*** MATERIAL PROVIDED Section Begins ***
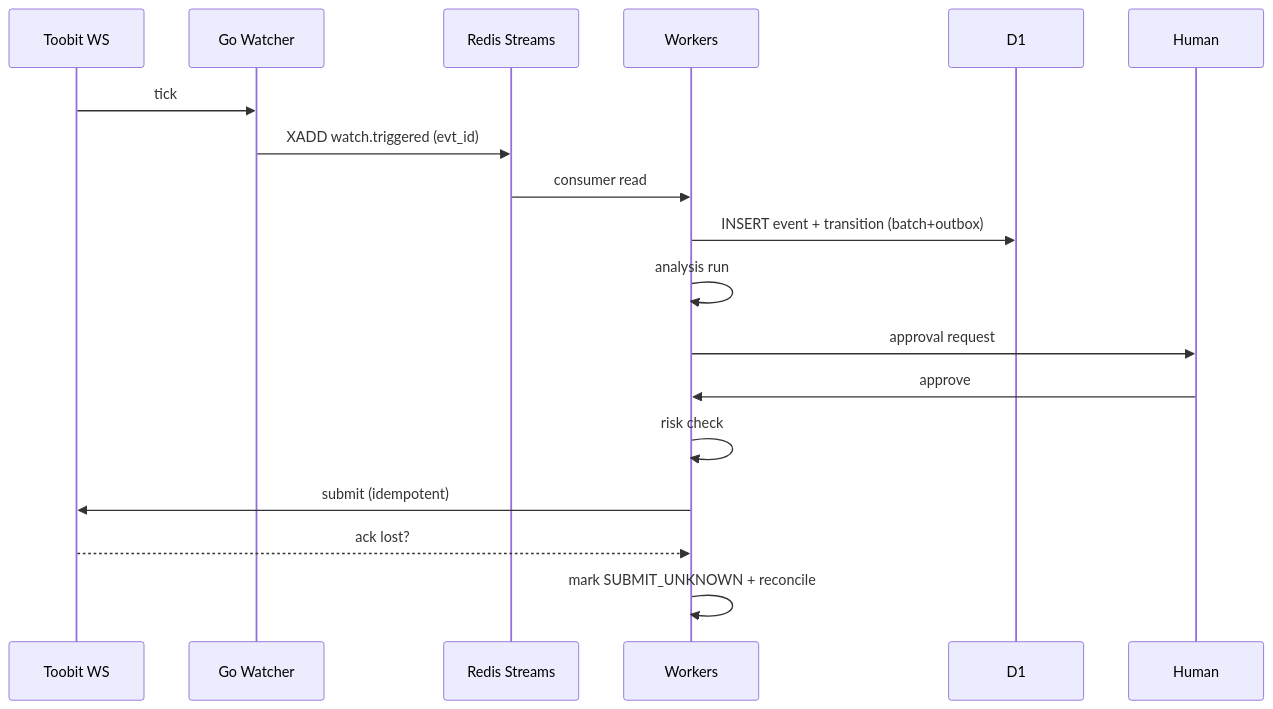
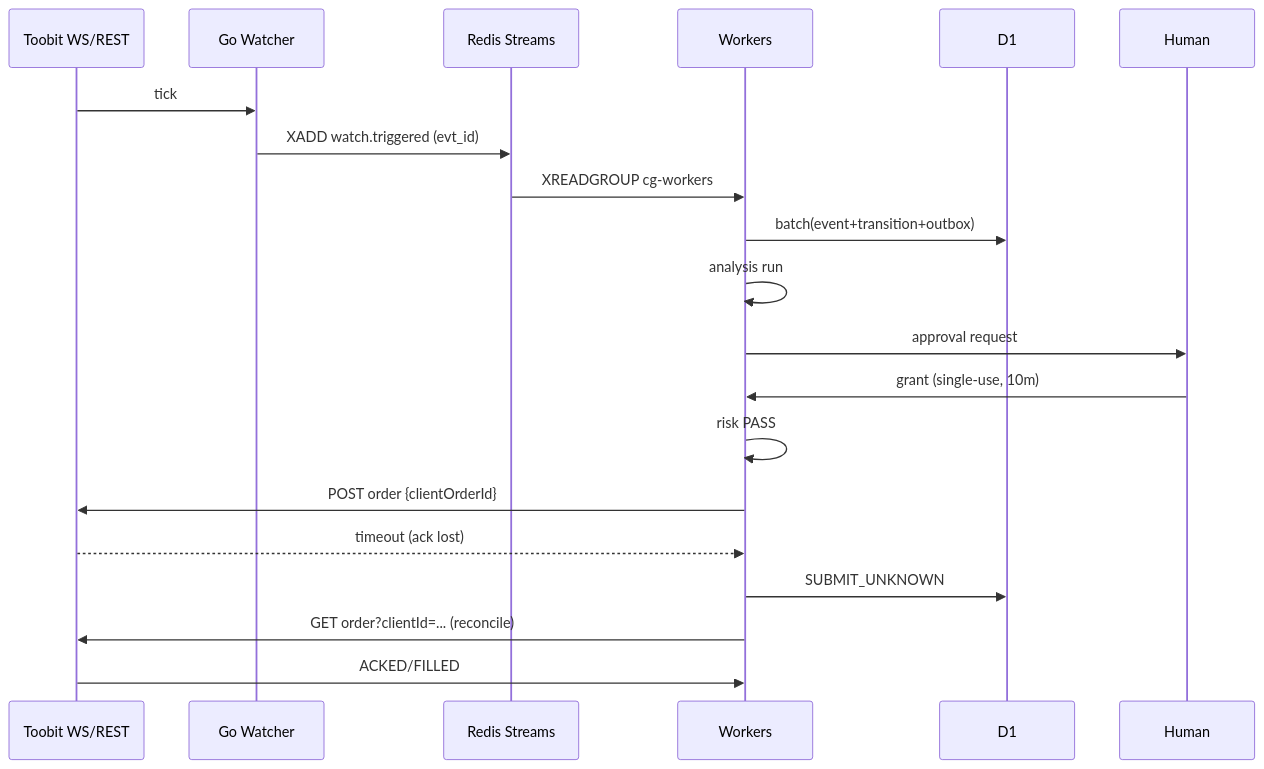
The third of 3 diagrams in docs/05-events-and-state-machines.md (mehranjanati/trading-agent), drawn with Mermaid before and after one commit. The commit also changed other lines of this file and 26 other files, not shown here.

````diff
--- a/docs/05-events-and-state-machines.md
+++ b/docs/05-events-and-state-machines.md
@@ -19,20 +47,22 @@
 ```mermaid
 sequenceDiagram
-  participant T as Toobit WS
+  participant T as Toobit WS/REST
   participant G as Go Watcher
   participant R as Redis Streams
   participant W as Workers
   participant D as D1
   participant H as Human
   T->>G: tick
   G->>R: XADD watch.triggered (evt_id)
-  R->>W: consumer read
-  W->>D: INSERT event + transition (batch+outbox)
+  R->>W: XREADGROUP cg-workers
+  W->>D: batch(event+transition+outbox)
   W->>W: analysis run
   W->>H: approval request
-  H->>W: approve
-  W->>W: risk check
-  W->>T: submit (idempotent)
-  T-->>W: ack lost?
-  W->>W: mark SUBMIT_UNKNOWN + reconcile
+  H->>W: grant (single-use, 10m)
+  W->>W: risk PASS
+  W->>T: POST order {clientOrderId}
+  T-->>W: timeout (ack lost)
+  W->>D: SUBMIT_UNKNOWN
+  W->>T: GET order?clientId=... (reconcile)
+  T->>W: ACKED/FILLED
 ```
````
*** MATERIAL PROVIDED Section Ends ***
§ **EXERCISE GOAL**
When the line with "participant W as Workers" is reached in the data above, start copying there, and copy each line exactly until the line with "timeout (ack lost)" has been copied; copy nothing else.

§ **SOLVED EXERCISE**
   participant W as Workers
   participant D as D1
   participant H as Human
   T->>G: tick
   G->>R: XADD watch.triggered (evt_id)
-  R->>W: consumer read
-  W->>D: INSERT event + transition (batch+outbox)
+  R->>W: XREADGROUP cg-workers
+  W->>D: batch(event+transition+outbox)
   W->>W: analysis run
   W->>H: approval request
-  H->>W: approve
-  W->>W: risk check
-  W->>T: submit (idempotent)
-  T-->>W: ack lost?
-  W->>W: mark SUBMIT_UNKNOWN + reconcile
+  H->>W: grant (single-use, 10m)
+  W->>W: risk PASS
+  W->>T: POST order {clientOrderId}
+  T-->>W: timeout (ack lost)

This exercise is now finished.